▸ PROMPT: Working from the entries that follow, retype each one without any alteration.

▸ INPUT MATERIAL:
= = = = = = =
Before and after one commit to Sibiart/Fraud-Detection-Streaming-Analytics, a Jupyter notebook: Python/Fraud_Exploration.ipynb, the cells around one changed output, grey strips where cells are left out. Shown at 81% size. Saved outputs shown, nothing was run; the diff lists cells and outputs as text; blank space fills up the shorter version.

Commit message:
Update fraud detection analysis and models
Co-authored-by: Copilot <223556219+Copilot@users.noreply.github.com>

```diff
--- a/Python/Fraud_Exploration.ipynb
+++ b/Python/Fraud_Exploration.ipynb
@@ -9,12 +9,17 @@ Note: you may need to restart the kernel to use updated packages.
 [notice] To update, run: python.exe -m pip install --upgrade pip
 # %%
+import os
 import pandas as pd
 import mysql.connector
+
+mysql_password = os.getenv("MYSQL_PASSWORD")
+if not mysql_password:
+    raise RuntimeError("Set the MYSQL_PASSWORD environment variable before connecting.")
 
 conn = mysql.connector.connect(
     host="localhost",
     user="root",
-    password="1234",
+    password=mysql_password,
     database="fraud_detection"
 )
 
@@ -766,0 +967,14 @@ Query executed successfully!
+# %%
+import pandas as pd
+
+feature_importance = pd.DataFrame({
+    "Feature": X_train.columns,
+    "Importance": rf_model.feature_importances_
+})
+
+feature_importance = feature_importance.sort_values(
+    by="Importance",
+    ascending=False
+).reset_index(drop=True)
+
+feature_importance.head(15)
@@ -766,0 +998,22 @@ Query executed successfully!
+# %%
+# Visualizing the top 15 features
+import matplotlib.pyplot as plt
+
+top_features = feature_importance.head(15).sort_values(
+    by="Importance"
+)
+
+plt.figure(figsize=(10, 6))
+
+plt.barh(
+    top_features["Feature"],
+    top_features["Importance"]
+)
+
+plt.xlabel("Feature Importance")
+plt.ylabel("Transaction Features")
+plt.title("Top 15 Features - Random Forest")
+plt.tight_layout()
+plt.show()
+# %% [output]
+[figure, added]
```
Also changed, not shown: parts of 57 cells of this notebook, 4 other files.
= = = = = = =
▸ OUTPUT FOR THIS EXERCISE:
Before and after one commit to Sibiart/Fraud-Detection-Streaming-Analytics, a Jupyter notebook: Python/Fraud_Exploration.ipynb, the cells around one changed output, grey strips where cells are left out. Shown at 81% size. Saved outputs shown, nothing was run; the diff lists cells and outputs as text; blank space fills up the shorter version.

Commit message:
Update fraud detection analysis and models
Co-authored-by: Copilot <223556219+Copilot@users.noreply.github.com>

```diff
--- a/Python/Fraud_Exploration.ipynb
+++ b/Python/Fraud_Exploration.ipynb
@@ -9,12 +9,17 @@ Note: you may need to restart the kernel to use updated packages.
 [notice] To update, run: python.exe -m pip install --upgrade pip
 # %%
+import os
 import pandas as pd
 import mysql.connector
+
+mysql_password = os.getenv("MYSQL_PASSWORD")
+if not mysql_password:
+    raise RuntimeError("Set the MYSQL_PASSWORD environment variable before connecting.")
 
 conn = mysql.connector.connect(
     host="localhost",
     user="root",
-    password="1234",
+    password=mysql_password,
     database="fraud_detection"
 )
 
@@ -766,0 +967,14 @@ Query executed successfully!
+# %%
+import pandas as pd
+
+feature_importance = pd.DataFrame({
+    "Feature": X_train.columns,
+    "Importance": rf_model.feature_importances_
+})
+
+feature_importance = feature_importance.sort_values(
+    by="Importance",
+    ascending=False
+).reset_index(drop=True)
+
+feature_importance.head(15)
@@ -766,0 +998,22 @@ Query executed successfully!
+# %%
+# Visualizing the top 15 features
+import matplotlib.pyplot as plt
+
+top_features = feature_importance.head(15).sort_values(
+    by="Importance"
+)
+
+plt.figure(figsize=(10, 6))
+
+plt.barh(
+    top_features["Feature"],
+    top_features["Importance"]
+)
+
+plt.xlabel("Feature Importance")
+plt.ylabel("Transaction Features")
+plt.title("Top 15 Features - Random Forest")
+plt.tight_layout()
+plt.show()
+# %% [output]
+[figure, added]
```
Also changed, not shown: parts of 57 cells of this notebook, 4 other files.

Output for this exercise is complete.